Topic: New to the Boards
My father-in-law was diagnosed with a Klatskin tumor the end of December 2011. He spent several days in the hospital with Pancreatitis (a complication of the ERCP), then developed Cholangitis because of the stent placed during the ERCP. His liver resection was January 11, 2012. It was a success! The surgeon removed his gallbladder, the common bile duct, and the right lobe of his liver. He found clear margins on both sides where the tumor was located.
His recovery was slow. He went home with a JP drain, his appetite was poor, and he lost 24 pounds. Just as we made headway in one area, something else would crop up. His surgeon finally recommended he eat 3,000 calories a day because his blood work showed malnutrition. It was very hard for him to eat much for months. 8 weeks after surgery, his incision reopened. It took another 2 months for that to close completely. In that time, he has slowly gained back about half of the weight that he'd lost.
We are just now starting appointments with the oncologist. The surgeon told us they wouldn't be able to do anything for him in the shape he was in right after surgery, so we just focused on his recovery.
We just received the results of his first post-surgery PET scan. Now he has an inoperable tumor on the top of his liver (between the liver and the diaphram), and a strand on the right side of his liver that the oncologist cannot identify. The tumor on the top of his liver is almost certainly cancer, because of the density. We are scheduled for a needle biopsy on Monday.
My husband and I are in shock. We're trying to get our heads around this new information. We just had so much hope that it was out of his system and gone.

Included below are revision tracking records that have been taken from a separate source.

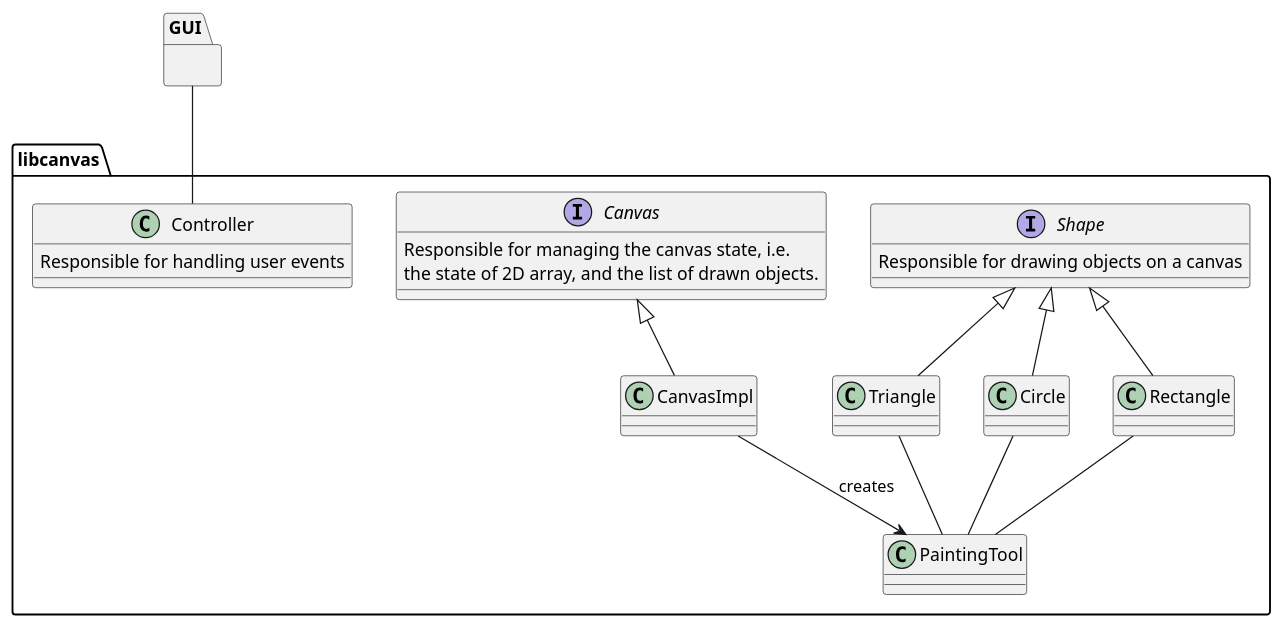
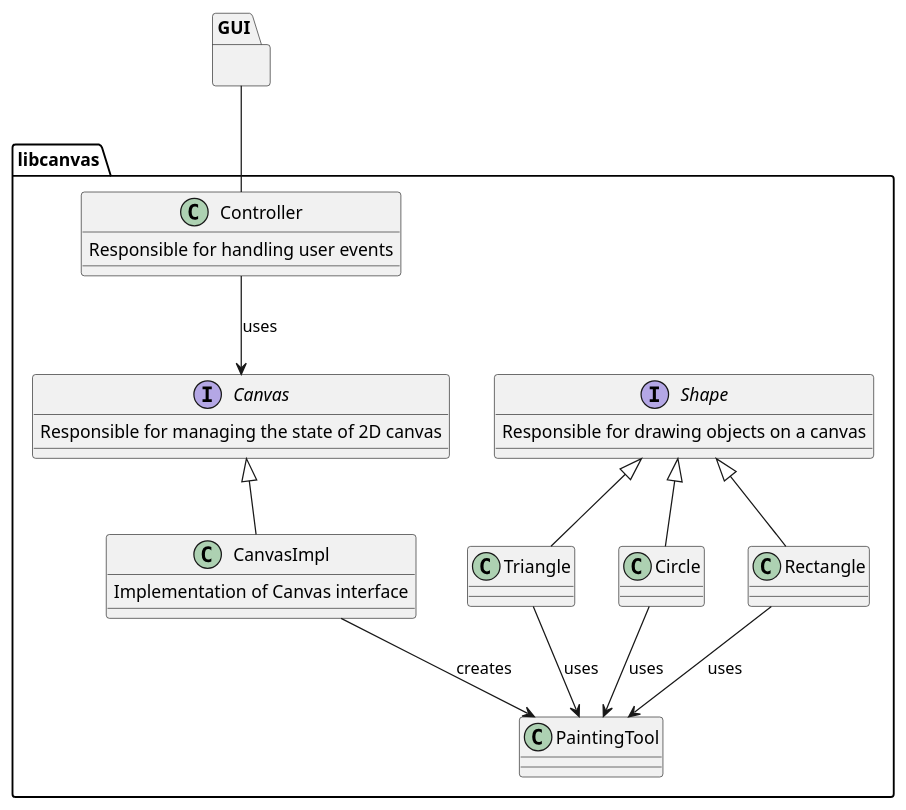
Before and after one commit to piotr-tanski/Canvas: the diagram in doc/static_architecture.puml, drawn with PlantUML.

```diff
--- a/doc/static_architecture.puml
+++ b/doc/static_architecture.puml
@@ -1,39 +1,41 @@
 @startuml
 
 package libcanvas {
-class CanvasImpl
+class CanvasImpl {
+    Implementation of Canvas interface
+}
 class PaintingTool
 class Rectangle
 class Circle
 class Triangle
 
 interface Shape {
     Responsible for drawing objects on a canvas
 }
 
 interface Canvas {
-    Responsible for managing the canvas state, i.e.
-    the state of 2D array, and the list of drawn objects.
+    Responsible for managing the state of 2D canvas
 }
 
 class Controller {
     Responsible for handling user events
 }
 
 CanvasImpl -up-|> Canvas
 Rectangle -up-|> Shape
 Circle -up-|> Shape
 Triangle -up-|> Shape
 
 CanvasImpl -down-> PaintingTool : creates
-PaintingTool -up- Rectangle
-PaintingTool -up- Circle
-PaintingTool -up- Triangle
+PaintingTool <-up- Rectangle : uses
+PaintingTool <-up- Circle : uses
+PaintingTool <-up- Triangle : uses
+Controller --> Canvas : uses
 }
 
 package GUI {
 }
 
 GUI -- Controller
 
 @enduml
```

I mainly wanted to say "Hello" and offer to help with advice for caregivers who are looking for tips on helping a loved one recover from a liver resection. I found the discussion boards helpful when I was learning about cholangiocarcinoma, and came back every time we had a new hurdle during his recovery. I just imagine I'll be relying more heavily on them, and you all, with this new development.